The round-the-clock build effort was complete on Friday afternoon, but the question still remained of whether the car would run properly; had the car been pieced together flawlessly through hazy, tired eyes?

At 8.22pm the answer came: the laptops were unplugged from the car; it was lowered onto the airport asphalt; the rear lights flickered on and Ilott was on the move. A rooster tail of spray erupted from the rear as he sped down the runway and a line of mechanics, phones held high, captured the proud moment.

Jota team surround Le Mans car at airport shakedown

There was a lot of laptop action ahead of the run

Jota No12 car at Le Mans airport shakedown in 2024
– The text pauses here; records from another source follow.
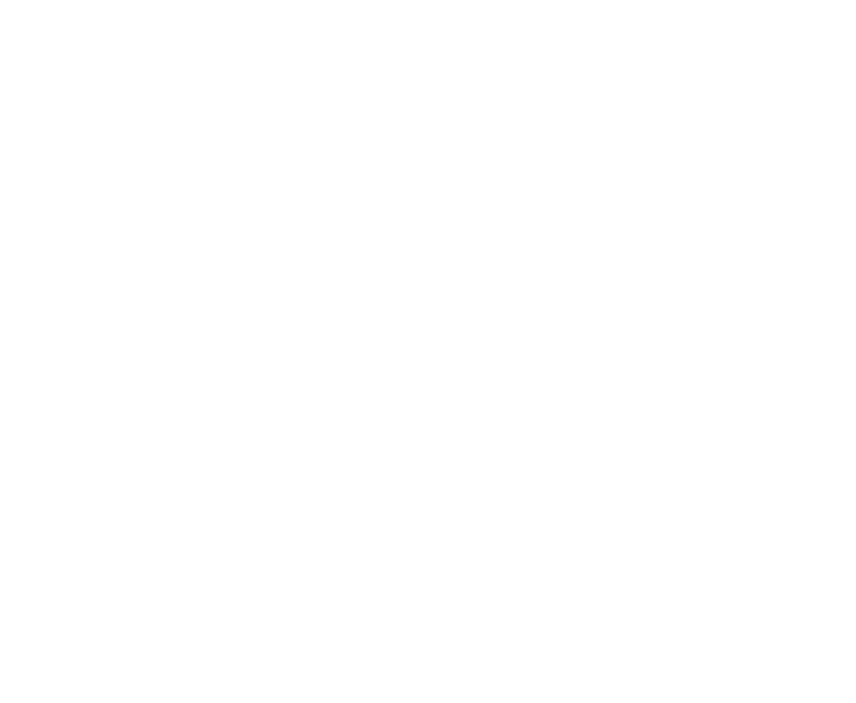
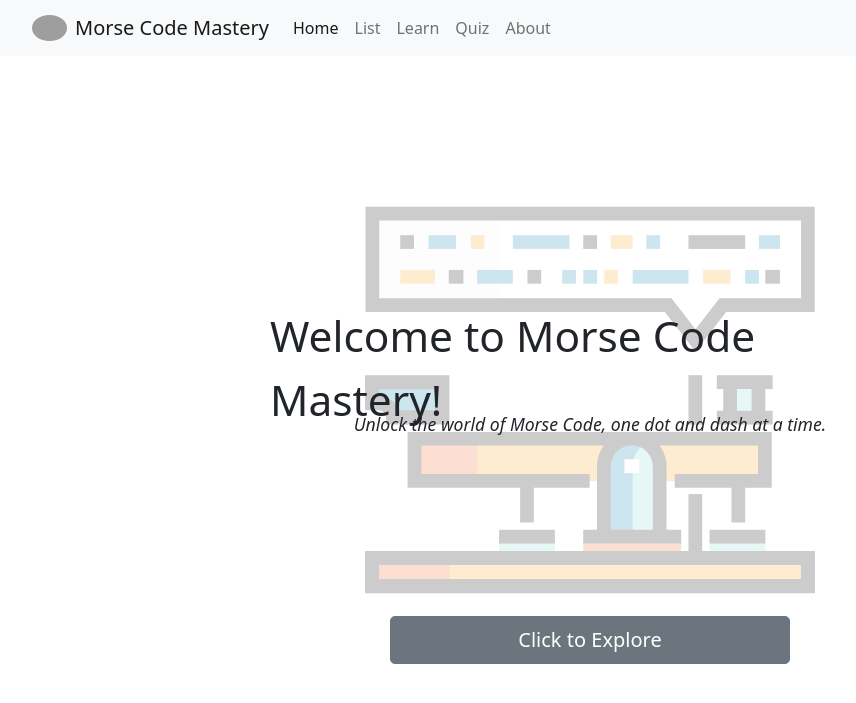
Before and after one commit to Jiaxin-yyjx/MorseCode, a Flask app: page / in a window 1280 px wide. Before the commit the part shown is empty. Shown: the top 703 px of the page, without its empty margins (50-906 px from the left). Run offline with Flask 3, Linux system fonts and the light colour scheme; some libraries are stand-ins or nearby versions; grey boxes are pictures that could not be loaded.

Commit message:
homepage

```diff
--- a/server.py
+++ b/server.py
@@ -7,10 +7,12 @@
 
 # Data
 
+# Functions
+
 
 # API Route
 @app.route('/')
-def homePage():
+def homepage():
     return render_template('home.html')
 
 if __name__ == "__main__":
--- a/static/main.css
+++ b/static/main.css
@@ -0,0 +1,56 @@
+/* Homepage */
+.website-logo {
+    width: 5%;
+    max-width: 35px;
+    height: auto;
+    border-radius: 50%;
+    overflow: hidden;
+    display: flex;
+    justify-content: center;
+    align-items: center;
+    margin-right: 8px;
+}
+
+.cover_image {
+    position: fixed;
+    top: 50%;
+    left: 50%;
+    transform: translate(-50%, -50%);
+    max-width: 950px;
+    min-width: 450px;
+    opacity: 0.2;
+}
+
+.title_frame {
+    position: fixed;
+    top: 46%;
+    left: 50%;
+    transform: translate(-50%, -50%);
+    font-size: clamp(1.4rem, 3.6vw, 5.3vh);
+}
+
+.subtitle_frame {
+    position: fixed;
+    top: 53%;
+    left: 50%;
+    transform: translate(-50%, -50%);
+    text-align: center;
+    width: 600px;
+    font-size: clamp(0.6em, 2.1vw, 2.2vh);
+    font-style: oblique;
+}
+
+.homeButton {
+    position: fixed;
+    top: 80%;
+    left: 50%;
+    transform: translate(-50%, -50%);
+    width: 400px;
+}
+
+
+/* Learn Part */
+
+
+
+/* Quiz Part */
--- a/templates/home.html
+++ b/templates/home.html
@@ -0,0 +1,20 @@
+{% extends "layout.html" %}
+
+{% block content %}
+
+<div class="row justify-content-center">
+    <div class="col-12">
+        <div class="cover_image">
+            <img src="{{url_for('static', filename='images/Background.svg')}}" class="img-fluid cover-img" />
+        </div>
+        <div class="title_frame">
+            <span class="site_title">Welcome to Morse Code Mastery!</span>
+        </div>
+        <div class="subtitle_frame">
+            <span class="site_subtitle">Unlock the world of Morse Code, one dot and dash at a time.</span>
+        </div>
+        <button type="button" class="homeButton btn btn-secondary btn-lg">Click to Explore</button>
+    </div>
+</div>
+
+{% endblock %}
--- a/templates/layout.html
+++ b/templates/layout.html
@@ -23,41 +23,39 @@
     <link rel="stylesheet" href="{{url_for('static', filename='main.css')}}">
 
     <title>Morse Code Mastery</title>
-    {% block header %}
-    {% endblock %}
 </head>
 
 <body>
+    <nav class="navbar navbar-expand-lg navbar-light bg-light">
+        <div class="container">
+            <img class="website-logo" src="https://i.ebayimg.com/images/g/13QAAOSw5AlgEWDJ/s-l1600.webp"
+                alt="website logo" />
+            <a class="navbar-brand" href="/">Morse Code Mastery</a>
+            <button class="navbar-toggler" type="button" data-bs-toggle="collapse" data-bs-target="#navbarNavAltMarkup"
+                aria-controls="navbarNavAltMarkup" aria-expanded="false" aria-label="Toggle navigation">
+                <span class="navbar-toggler-icon"></span>
+            </button>
+
+            <div class="collapse navbar-collapse" id="navbarNavAltMarkup">
+                <div class="navbar-nav">
+                    <a class="nav-link active" aria-current="page" href="#">Home</a>
+                    <a class="nav-link" href="/">List</a>
+                    <a class="nav-link" href="/">Learn</a>
+                    <a class="nav-link" href="/">Quiz</a>
+                    <a class="nav-link" href="/">About</a>
+                </div>
+            </div>
+        </div>
+    </nav>
+
     <div class="container">
-        <div class="row">
-            <nav id="navbar">
-                <a href="/"><span class="site_title_navbar">Morse Mastery</span></a>
-                <a href="/learn" class="navlink"><span class="menu_item">Learn</span></a>
-                <a href="/quiz/sec_1/cover" class="navlink"><span class="menu_item">Quiz</span></a>
-        </div>
-        </nav>
-    </div>
-    </div>
-
-    <div class="left_arrow">
-        {% block left_arrow %}
+        {% block content %}
 
         {% endblock %}
     </div>
 
-    <div class="right_arrow">
-        {% block right_arrow %}
-
-        {% endblock %}
-    </div>
-
-    <div class="container">
-        {% block content %}
-        {% endblock %}
-    </div>
-
-    <div class="footnote">
-        {% block footnote %}
+    <div class="leftnote">
+        {% block leftnote %}
 
         {% endblock%}
     </div>
```
Also changed, not shown: static/images/Background.svg (added), 2 other files.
Jota had a 40min slot in a gap between air traffic


“In ten years time when you tell this story, people will say, ‘Yeah right, whatever’,” said Taka. “As much as it’s painful , it will be a good memory.”

Ilott reported some minor issues with power delivery and brakes, but the team looked happy by 9pm  when, with more air traffic imminent, the mechanics packed up to head back to the circuit — and a full night’s sleep.

It’s kind of a first for me that I’ve put at risk [starting] an event,” said Ilott, who has raced in IndyCar and served as Alfa Romeo’s reserve F1 driver. “I felt extremely bad. Once once we knew that it was going to be repaired, and we had time, I was able to calm down — I still feel bad, obviously, but not in the negative way that I was. I said sorry to everyone. I was going in and out of the garage. You can’t you can’t hide your face at that point. I made a mistake — we all do.

“The team is incredible — they work so hard. I think a couple of the guys are doing everything by memory. It’s a lot of work for them. The way the team they are together is something I haven’t seen before: we’ve got some incredible characters in this team.

“Most people would be super-negative about what had happened and they were very quickly very positive. They thrive on it, which surprises a lot of people.

“A lot of them were like when we win, this will only be sweeter.”

No12 Jota at 2024 Le Mans shakedown with aeroplane in foreground